Hardware and software manufacturers understand this, which is why they're giving their customers more self-service options than ever before. They're also making their product more self-serviceable, allowing the customer to make fixes without having to call in a field technician. But, at the same time, environments are getting more complicated, leading customers to go down more blind alleys than ever before.
As complicated as all this sounds, however, the decision on whether to call in support comes down to one major factor: how much downtime your company can tolerate.
How long you can be down
"Many times, it comes down to a cost equation, and that cost includes cost of downtime," says Flynn Maloy, worldwide marketing manager of HP's technology services division. Their goal is to provide complete support solutions to customers, whether they've bought HP servers or not. "Even with our small customers, we have a conversation: 'What does it cost you to go down for an hour? What is the uptime you're looking for?’"
Server manufacturers like HP have all made it easier for customers to service their own hardware. Hot-swappable fans, hard drives, and other modules are designed to be easily removed and replaced while the server is still online. Monitoring tools, such as HP's Insight Manager, and remote operation boards, such as the company's Lights-Out management package, allow customers to have more control of what they're seeing.
Customers seek self-service options
Thanks to the Internet, customers have more self-diagnosis options than they had even a few years ago. In a 2007 study of small businesses, New York City-based Jupiter Research found that, when searching for customer and technical support, FAQs and self-service searches were adopted at nearly the same rate (over 90 percent of those surveyed) as more traditional phone and e-mail support. But satisfaction levels were lower for those methods: 41 percent for FAQ and 45 percent for search versus 58 percent for e-mail and 57 percent for phone. Text chat and community forums were being used less than FAQ and search, but yielded similar satisfaction statistics.
"People do like to be in control.
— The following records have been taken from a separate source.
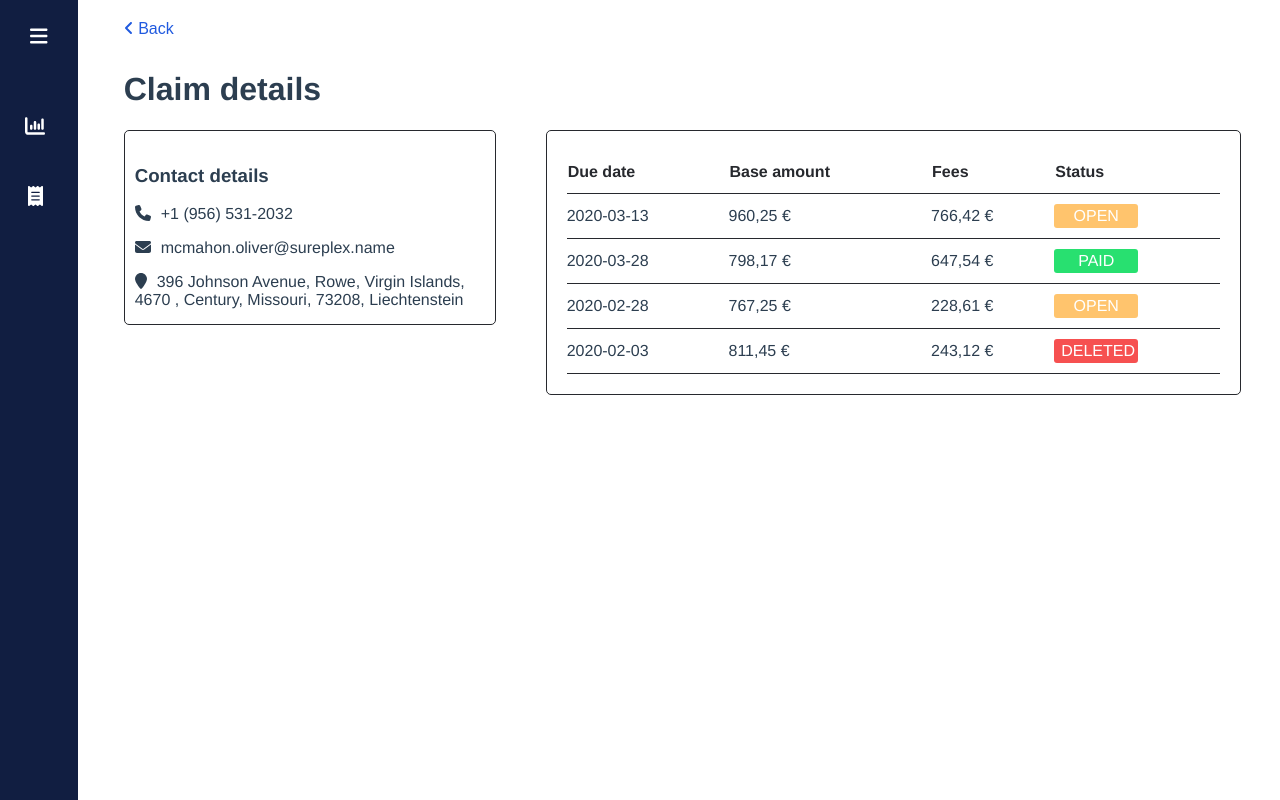
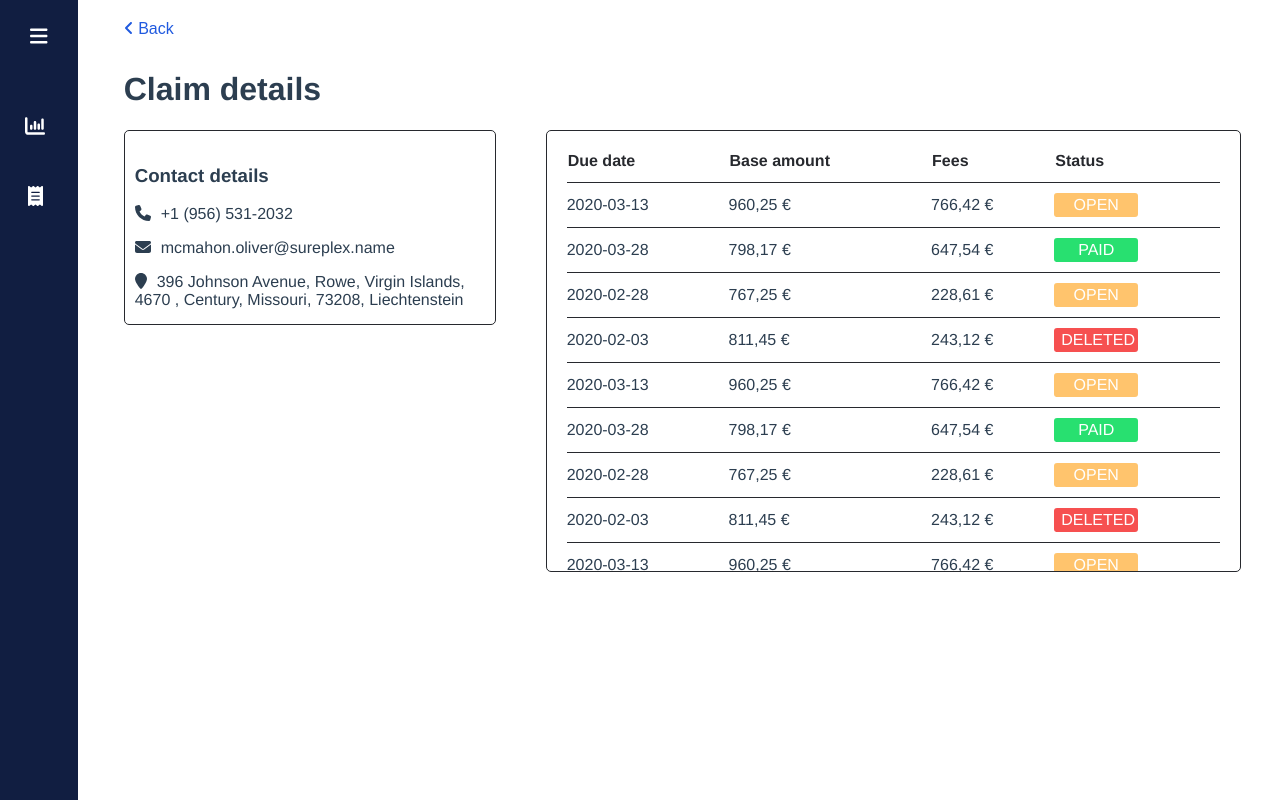
Before and after one commit to nithin-antony/receeve-coding-challenge, a Vue app: page / in a window 1280 px wide. Built offline with nearby package versions, Linux system fonts and the light colour scheme.

Commit message:
Updated claim table

```diff
--- a/src/components/AccountsDetails.vue
+++ b/src/components/AccountsDetails.vue
@@ -3,61 +3,20 @@
     <h1>Accounts</h1>
     <table id="custom-table">
       <tr>
-        <th>Name</th>
+        <th>Full Name</th>
         <th>Mobile Phone Number</th>
         <th>Email</th>
         <th>Action</th>
       </tr>
-      <tr>
-        <td>Ms. Oliver Mcmahon</td>
-        <td>+1 (956) 531-2032</td>
-        <td>mcmahon.oliver@sureplex.name</td>
-        <td>Address</td>
-      </tr>
-      <tr>
-        <td>Berglunds snabbköp</td>
-        <td>Christina Berglund</td>
-        <td>Sweden</td>
-      </tr>
-      <tr>
-        <td>Centro comercial Moctezuma</td>
-        <td>Francisco Chang</td>
-        <td>Mexico</td>
-      </tr>
-      <tr>
-        <td>Ernst Handel</td>
-        <td>Roland Mendel</td>
-        <td>Austria</td>
-      </tr>
-      <tr>
-        <td>Island Trading</td>
-        <td>Helen Bennett</td>
-        <td>UK</td>
-      </tr>
-      <tr>
-        <td>Königlich Essen</td>
-        <td>Philip Cramer</td>
-        <td>Germany</td>
-      </tr>
-      <tr>
-        <td>Laughing Bacchus Winecellars</td>
-        <td>Yoshi Tannamuri</td>
-        <td>Canada</td>
-      </tr>
-      <tr>
-        <td>Magazzini Alimentari Riuniti</td>
-        <td>Giovanni Rovelli</td>
-        <td>Italy</td>
-      </tr>
-      <tr>
-        <td>North/South</td>
-        <td>Simon Crowther</td>
-        <td>UK</td>
-      </tr>
-      <tr>
-        <td>Paris spécialités</td>
-        <td>Marie Bertrand</td>
-        <td>France</td>
+      <tr v-for="account in accounts" :key="account.id">
+        <td>
+          <a @click="claimDetails(account.id)" class="link">{{
+            generateFullName(account)
+          }}</a>
+        </td>
+        <td>{{ account.debtor.mobilePhone }}</td>
+        <td>{{ account.debtor.email }}</td>
+        <td><a @click="doSomething" class="link">address</a></td>
       </tr>
     </table>
   </div>
@@ -69,6 +28,72 @@ import { Component, Vue, Prop } from "vue-property-decorator";
 export default class AccountsDetails extends Vue {
   @Prop()
   msg!: string;
+
+  accounts = [
+    {
+      id: "ff5f2424-0a46-444d-925c-d5bfb248e6f0",
+      debtor: {
+        title: "Ms.",
+        firstName: "Oliver",
+        lastName: "Mcmahon",
+        address: {
+          address: "396 Johnson Avenue, Rowe, Virgin Islands, 4670",
+          city: "Century",
+          state: "Missouri",
+          zip: 73208,
+          country: "Liechtenstein",
+        },
+        mobilePhone: "+1 (956) 531-2032",
+        email: "mcmahon.oliver@sureplex.name",
+      },
+    },
+    {
+      id: "45887367-1882-46fd-a5f0-8a60d60def18",
+      debtor: {
+        title: "Mr",
+        firstName: "Naomi",
+        lastName: "Cooper",
+        address: {
+          address: "962 Highland Place, Coyote, North Dakota, 6633",
+          city: "Wyano",
+          state: "Alabama",
+          zip: 31657,
+          country: "Liberia",
+        },
+        mobilePhone: "+1 (883) 600-2980",
+        email: "cooper.naomi@assistix.me",
+      },
+    },
+    {
+      id: "31acce96-4fc4-4da7-9345-5f3ba5fb00b8",
+      debtor: {
+        title: "Dr.",
+        firstName: "Koch",
+        lastName: "Guy",
+        address: {
+          address: "629 Engert Avenue, Wanamie, California, 3137",
+          city: "Fannett",
+          state: "Vermont",
+          zip: 70087,
+          country: "Hungary",
+        },
+        mobilePhone: "+1 (819) 553-2945",
+        email: "guy.koch@housedown.biz",
+      },
+    },
+  ];
+
+  generateFullName = (account: object) => {
+    return `${account.debtor.title} ${account.debtor.firstName} ${account.debtor.lastName}`;
+  };
+
+  doSomething() {
+    this.$router.push({ name: "dashboard" });
+  }
+
+  claimDetails(id: string) {
+    this.$router.push({ name: "claims-details", params: { id } });
+  }
 }
 </script>
 
@@ -86,14 +111,19 @@ export default class AccountsDetails extends Vue {
   padding: 10px 0 10px 0;
 }
 
-/* #custom-table tr:hover {
-  background-color: rgb(56, 55, 55);
-} */
-
 #custom-table th {
   padding-top: 12px;
   padding-bottom: 12px;
   text-align: left;
   color: #27292e;
 }
+
+.link {
+  color: #205adf;
+  cursor: pointer;
+  font-weight: 500;
+}
+link:hover {
+  text-decoration: underline;
+}
 </style>
--- a/src/components/ClaimsDetails.vue
+++ b/src/components/ClaimsDetails.vue
@@ -54,15 +54,17 @@ export default class ClaimsDetails extends Vue {
 <style scoped>
 .claims-details {
   width: 90%;
-  height: auto;
+  height: 400px;
   border: 1px solid #27292e;
   border-radius: 5px;
   padding: 20px;
+  overflow: auto;
 }
 
 #claims-table {
   border-collapse: collapse;
   width: 100%;
+  background: #fff;
 }
 
 #claims-table tr {
@@ -74,9 +76,13 @@ export default class ClaimsDetails extends Vue {
 }
 
 #claims-table th {
-  padding-top: 12px;
   padding-bottom: 12px;
   text-align: left;
   color: #27292e;
+  position: sticky;
+  position: -webkit-sticky;
+  top: 0;
+  z-index: 10;
+  background: #fff;
 }
 </style>
--- a/src/pages/Claim.vue
+++ b/src/pages/Claim.vue
@@ -89,6 +89,82 @@ export default class Claim extends Vue {
       status: "DELETED",
       deletedAt: "2020-04-07",
     },
+    {
+      id: "4b5b0de4-59c2-4153-8cfa-2ed019878fa8",
+      accountId: "ff5f2424-0a46-444d-925c-d5bfb248e6f0",
+      currency: "EUR,",
+      baseAmount: 96025,
+      fees: 76642,
+      dueDate: "2020-03-13",
+      status: "OPEN",
+    },
+    {
+      id: "c88e1283-fe38-4ca2-bdd4-2cd93c7e5e0a",
+      accountId: "ff5f2424-0a46-444d-925c-d5bfb248e6f0",
+      currency: "EUR,",
+      baseAmount: 79817,
+      fees: 64754,
+      dueDate: "2020-03-28",
+      status: "PAID",
+      paidAt: "2020-05-16",
+    },
+    {
+      id: "82dc8117-5b9d-4117-b5c5-430d1e728c3c",
+      accountId: "ff5f2424-0a46-444d-925c-d5bfb248e6f0",
+      currency: "EUR,",
+      baseAmount: 76725,
+      fees: 22861,
+      dueDate: "2020-02-28",
+      status: "OPEN",
+    },
+    {
+      id: "2ffacf3f-e292-4561-bd3b-46a2a4f00da6",
+      accountId: "ab8e9012-28eb-491c-98a6-8bfe5ee6bfa8",
+      currency: "EUR,",
+      baseAmount: 81145,
+      fees: 24312,
+      dueDate: "2020-02-03",
+      status: "DELETED",
+      deletedAt: "2020-04-07",
+    },
+    {
+      id: "4b5b0de4-59c2-4153-8cfa-2ed019878fa8",
+      accountId: "ff5f2424-0a46-444d-925c-d5bfb248e6f0",
+      currency: "EUR,",
+      baseAmount: 96025,
+      fees: 76642,
+      dueDate: "2020-03-13",
+      status: "OPEN",
+    },
+    {
+      id: "c88e1283-fe38-4ca2-bdd4-2cd93c7e5e0a",
+      accountId: "ff5f2424-0a46-444d-925c-d5bfb248e6f0",
+      currency: "EUR,",
+      baseAmount: 79817,
+      fees: 64754,
+      dueDate: "2020-03-28",
+      status: "PAID",
+      paidAt: "2020-05-16",
+    },
+    {
+      id: "82dc8117-5b9d-4117-b5c5-430d1e728c3c",
+      accountId: "ff5f2424-0a46-444d-925c-d5bfb248e6f0",
+      currency: "EUR,",
+      baseAmount: 76725,
+      fees: 22861,
+      dueDate: "2020-02-28",
+      status: "OPEN",
+    },
+    {
+      id: "2ffacf3f-e292-4561-bd3b-46a2a4f00da6",
+      accountId: "ab8e9012-28eb-491c-98a6-8bfe5ee6bfa8",
+      currency: "EUR,",
+      baseAmount: 81145,
+      fees: 24312,
+      dueDate: "2020-02-03",
+      status: "DELETED",
+      deletedAt: "2020-04-07",
+    },
   ];
 }
 </script>
```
They like to go online and figure the problem out before they get on the phone," says Sonal Gandhi, the main analyst on the Jupiter report. "The only reason people turn to the phone is that they can't find the answer they're looking for or it's more complicated than what they can find online."
Managed solutions for complex environments
Indeed, environments have gotten so complicated that customers sometimes go down the wrong path, blaming the hardware when it could be the software or network that's to blame. Maloy quoted an internal HP survey conducted in 2006 that showed that only 20 percent of total system downtime could be attributed to hardware failures. The other 80 percent were attributable to what he called "people and process" factors such as software failures, human error, network problems, security breaches, and other issues.
These wild-goose chases end up taking time, and even in a small business, downtime can potentially cost a business a lot of money. "There are certainly customers out there that roll the dice more," and go without a support contract, says Maloy. "Once things get a little out of hand to the people who are running it, then they seek coverage."
That's where companies such as HP step in, offering managed support of entire environments. The service arms of global companies like HP and IBM have groups that are dedicated to providing services for small and mid-sized businesses, with service packages that are scaled and priced to fit the needs of smaller shops. Solutions range from hosting software on shared servers managed by the outsourcing company to having people on-site on a full-time basis.
Some companies, says Gandhi, are using a "hybrid" model, where the management of only new applications and environments are outsourced, and the current environment is still taken care of in house. "It really depends on how crucial the application is for running the business," she says.